IB Middle Years Program
The Middle Years Programme is a programme of international education designed to help students develop the knowledge, understanding, attitudes and skills necessary to participate actively and responsibly in a changing world. The curriculum contains eight subject groups together with a core made up approaches to learning, areas of interaction, approaches to teaching, and concepts. Eight Subjects
Students study subjects from each of the eight subject groups: Language B (Spanish), Mathematics, Arts (Choir, Band, Visual Arts), PE (and health), Technology Design Cycle, Science, Language A and Humanities. Note: Meadow Park's Humanities class blends Language A (Language Arts) with Social Studies. Technology Design will be woven into other courses, including the Advisory period. Service Project
Students at Meadow Park will be expected to participate in community service and volunteer projects. This will be monitored in their Advisory classes. This is an essential part of MYP; we believe that community service will help students grow into stronger, more knowledgeable individuals. Areas of Interaction (AOI's) / Global Concepts
These are lenses through which teachers and students view course materials. Currently they are Community and Service, Health and Social Education, Human Ingenuity, and Environments. Approaches to learning (ATLs)
Through ATLs teachers provide students with the tools to enable them to take responsibility for their own learning, thereby developing an awareness of how they learn best, of thought processes and of learning strategies. These include skills such as organization, communication, collaboration, critical thinking and information literacy. These are skills that will support students through their school years and beyond. IB Learner Profile
The aim of all IB programmes is to develop international minded people who, recognizing their common humanity and shared guardianship of the planet, help to create a better, more peaceful world. IB learners strive to be:
Inquirers: They develop their natural curiosity. They acquire the skills necessary to conduct inquiry and research and show independence in learning. They actively enjoy learning and this love of learning will be sustained throughout their lives.
Knowledgeable: They explore concepts, ideas and issues that have local and global significance.
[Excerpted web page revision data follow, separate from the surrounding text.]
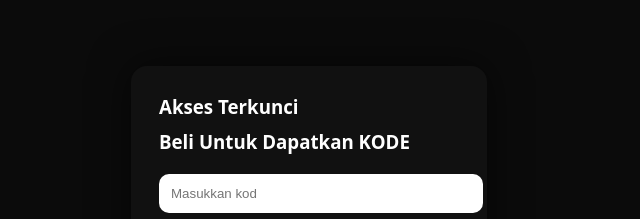
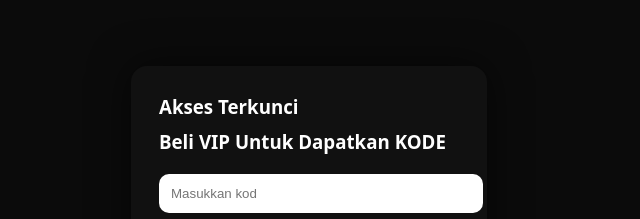
Before and after one commit to nrex69/masterfile, a plain HTML site: page index.html in a window 1280 px wide. Shown: the part 222-441 px from the top of the page, without its empty margins (331-971 px from the left). Drawn offline with nearby package versions, Linux system fonts and the light colour scheme.

Commit message:
Update index.html

```diff
--- a/index.html
+++ b/index.html
@@ -54,7 +54,7 @@ button:active{
 <body>
 
 <div class="box">
-  <h3>Akses Terkunci</h3> <h3>Beli Untuk Dapatkan KODE</h3>
+  <h3>Akses Terkunci</h3> <h3>Beli VIP Untuk Dapatkan KODE</h3>
   <input type="password" id="code" maxlength="4" placeholder="Masukkan kod">
   <button type="button" onclick="unlock()">Buka</button>
   <div class="err" id="err">Kod tidak sah</div>
```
In so doing, they acquire in-depth knowledge and develop understanding across a broad and balanced range of disciplines.
Thinkers: They exercise initiative in applying thinking skills critically and creatively to recognize and approach complex problems, and make reasoned, ethical decisions.
Communicators: They understand and express ideas and information confidently and creatively in more than one language and in a variety of modes of communication. They work effectively and willingly in collaboration with others.
Principled: They act with integrity and honesty, with a strong sense of fairness, justice and respect for the dignity of the individual, groups and communities. They take responsibility for their own actions and the consequences that accompany them.
Open-minded: They understand and appreciate their own cultures and personal histories, and are open to the perspectives, values and traditions of other individuals and communities. They are accustomed to seeking and evaluating a range of points of view, and are willing to grow from the experience.
Caring: They show empathy, compassion and respect towards the needs and feelings of others. They have a personal commitment to service, and act to make a positive difference to the lives of others and to the environment.
Risk-takers/Courageous: They approach unfamiliar situations and uncertainty with courage and forethought, and have the independence of spirit to explore new roles, ideas and strategies. They are brave and articulate in defending their beliefs.
Balanced: They understand the importance of intellectual, physical and emotional balance to achieve personal well being for themselves and others.
Reflective: They give thoughtful consideration to their own learning and experience. They are able to assess and understand their strengths and limitations in order to support their learning and personal development.
The IB Learner Profile will be taught to students across subjects and classes. We hope that you will take active part at home to talk to students about the IB Learner Profile described above and how these attributes help them become better citizens of the community.
Part of being an IB school is being part of a global community. Students will look at global issues and topics. Our World's Fair and other school-wide events will support our students' international awareness.